#### Task to carry out
Send back all of the records, each one exactly as written.

#### Task data
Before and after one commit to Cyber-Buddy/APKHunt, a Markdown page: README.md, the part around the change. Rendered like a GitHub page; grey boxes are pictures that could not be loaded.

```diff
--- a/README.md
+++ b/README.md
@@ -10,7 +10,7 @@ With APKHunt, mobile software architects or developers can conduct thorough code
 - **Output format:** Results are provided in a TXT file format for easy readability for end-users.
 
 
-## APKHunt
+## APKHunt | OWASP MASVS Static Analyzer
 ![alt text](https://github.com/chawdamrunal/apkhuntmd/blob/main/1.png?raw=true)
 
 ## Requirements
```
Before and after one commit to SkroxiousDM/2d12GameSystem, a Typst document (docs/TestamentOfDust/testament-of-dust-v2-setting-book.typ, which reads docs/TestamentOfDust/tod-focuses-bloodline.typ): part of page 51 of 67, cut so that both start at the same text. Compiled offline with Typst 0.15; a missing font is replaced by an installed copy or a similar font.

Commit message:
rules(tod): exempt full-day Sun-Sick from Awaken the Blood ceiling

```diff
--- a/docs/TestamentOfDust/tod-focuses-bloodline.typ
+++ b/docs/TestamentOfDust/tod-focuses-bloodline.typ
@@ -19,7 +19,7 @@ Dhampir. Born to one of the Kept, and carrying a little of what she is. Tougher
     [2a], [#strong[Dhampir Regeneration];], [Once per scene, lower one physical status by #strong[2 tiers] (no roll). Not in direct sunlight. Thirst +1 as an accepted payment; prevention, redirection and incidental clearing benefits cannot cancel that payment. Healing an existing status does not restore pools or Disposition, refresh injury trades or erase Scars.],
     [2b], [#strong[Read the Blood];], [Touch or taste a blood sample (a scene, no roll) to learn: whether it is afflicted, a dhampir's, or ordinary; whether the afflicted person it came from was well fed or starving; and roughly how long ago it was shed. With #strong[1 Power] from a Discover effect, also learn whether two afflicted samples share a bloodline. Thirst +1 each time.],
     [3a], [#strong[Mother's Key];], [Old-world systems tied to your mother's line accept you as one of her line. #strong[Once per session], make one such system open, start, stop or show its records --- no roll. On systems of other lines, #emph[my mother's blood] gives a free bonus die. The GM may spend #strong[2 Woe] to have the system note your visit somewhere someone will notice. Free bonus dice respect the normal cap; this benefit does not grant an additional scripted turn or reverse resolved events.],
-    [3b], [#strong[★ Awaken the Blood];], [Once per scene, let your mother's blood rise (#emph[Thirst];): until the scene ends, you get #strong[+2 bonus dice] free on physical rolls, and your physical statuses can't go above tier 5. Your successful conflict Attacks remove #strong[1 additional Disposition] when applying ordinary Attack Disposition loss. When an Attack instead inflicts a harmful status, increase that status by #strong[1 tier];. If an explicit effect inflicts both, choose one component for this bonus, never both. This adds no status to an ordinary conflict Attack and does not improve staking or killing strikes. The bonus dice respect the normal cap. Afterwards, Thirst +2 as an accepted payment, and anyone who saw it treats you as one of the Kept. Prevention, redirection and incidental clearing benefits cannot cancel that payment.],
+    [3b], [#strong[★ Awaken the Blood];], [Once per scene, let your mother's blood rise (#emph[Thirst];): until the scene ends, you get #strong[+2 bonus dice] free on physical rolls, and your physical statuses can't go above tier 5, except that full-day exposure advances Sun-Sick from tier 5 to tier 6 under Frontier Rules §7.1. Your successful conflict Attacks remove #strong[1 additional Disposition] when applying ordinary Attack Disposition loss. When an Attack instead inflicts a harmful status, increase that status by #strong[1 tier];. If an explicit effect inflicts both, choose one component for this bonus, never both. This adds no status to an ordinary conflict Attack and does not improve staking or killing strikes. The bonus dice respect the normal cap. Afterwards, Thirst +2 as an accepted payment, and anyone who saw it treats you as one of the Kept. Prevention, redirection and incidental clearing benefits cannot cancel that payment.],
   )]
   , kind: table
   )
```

#### Reply to the exercise
Before and after one commit to Cyber-Buddy/APKHunt, a Markdown page: README.md, the part around the change. Rendered like a GitHub page; grey boxes are pictures that could not be loaded.

```diff
--- a/README.md
+++ b/README.md
@@ -10,7 +10,7 @@ With APKHunt, mobile software architects or developers can conduct thorough code
 - **Output format:** Results are provided in a TXT file format for easy readability for end-users.
 
 
-## APKHunt
+## APKHunt | OWASP MASVS Static Analyzer
 ![alt text](https://github.com/chawdamrunal/apkhuntmd/blob/main/1.png?raw=true)
 
 ## Requirements
```
Before and after one commit to SkroxiousDM/2d12GameSystem, a Typst document (docs/TestamentOfDust/testament-of-dust-v2-setting-book.typ, which reads docs/TestamentOfDust/tod-focuses-bloodline.typ): part of page 51 of 67, cut so that both start at the same text. Compiled offline with Typst 0.15; a missing font is replaced by an installed copy or a similar font.

Commit message:
rules(tod): exempt full-day Sun-Sick from Awaken the Blood ceiling

```diff
--- a/docs/TestamentOfDust/tod-focuses-bloodline.typ
+++ b/docs/TestamentOfDust/tod-focuses-bloodline.typ
@@ -19,7 +19,7 @@ Dhampir. Born to one of the Kept, and carrying a little of what she is. Tougher
     [2a], [#strong[Dhampir Regeneration];], [Once per scene, lower one physical status by #strong[2 tiers] (no roll). Not in direct sunlight. Thirst +1 as an accepted payment; prevention, redirection and incidental clearing benefits cannot cancel that payment. Healing an existing status does not restore pools or Disposition, refresh injury trades or erase Scars.],
     [2b], [#strong[Read the Blood];], [Touch or taste a blood sample (a scene, no roll) to learn: whether it is afflicted, a dhampir's, or ordinary; whether the afflicted person it came from was well fed or starving; and roughly how long ago it was shed. With #strong[1 Power] from a Discover effect, also learn whether two afflicted samples share a bloodline. Thirst +1 each time.],
     [3a], [#strong[Mother's Key];], [Old-world systems tied to your mother's line accept you as one of her line. #strong[Once per session], make one such system open, start, stop or show its records --- no roll. On systems of other lines, #emph[my mother's blood] gives a free bonus die. The GM may spend #strong[2 Woe] to have the system note your visit somewhere someone will notice. Free bonus dice respect the normal cap; this benefit does not grant an additional scripted turn or reverse resolved events.],
-    [3b], [#strong[★ Awaken the Blood];], [Once per scene, let your mother's blood rise (#emph[Thirst];): until the scene ends, you get #strong[+2 bonus dice] free on physical rolls, and your physical statuses can't go above tier 5. Your successful conflict Attacks remove #strong[1 additional Disposition] when applying ordinary Attack Disposition loss. When an Attack instead inflicts a harmful status, increase that status by #strong[1 tier];. If an explicit effect inflicts both, choose one component for this bonus, never both. This adds no status to an ordinary conflict Attack and does not improve staking or killing strikes. The bonus dice respect the normal cap. Afterwards, Thirst +2 as an accepted payment, and anyone who saw it treats you as one of the Kept. Prevention, redirection and incidental clearing benefits cannot cancel that payment.],
+    [3b], [#strong[★ Awaken the Blood];], [Once per scene, let your mother's blood rise (#emph[Thirst];): until the scene ends, you get #strong[+2 bonus dice] free on physical rolls, and your physical statuses can't go above tier 5, except that full-day exposure advances Sun-Sick from tier 5 to tier 6 under Frontier Rules §7.1. Your successful conflict Attacks remove #strong[1 additional Disposition] when applying ordinary Attack Disposition loss. When an Attack instead inflicts a harmful status, increase that status by #strong[1 tier];. If an explicit effect inflicts both, choose one component for this bonus, never both. This adds no status to an ordinary conflict Attack and does not improve staking or killing strikes. The bonus dice respect the normal cap. Afterwards, Thirst +2 as an accepted payment, and anyone who saw it treats you as one of the Kept. Prevention, redirection and incidental clearing benefits cannot cancel that payment.],
   )]
   , kind: table
   )
```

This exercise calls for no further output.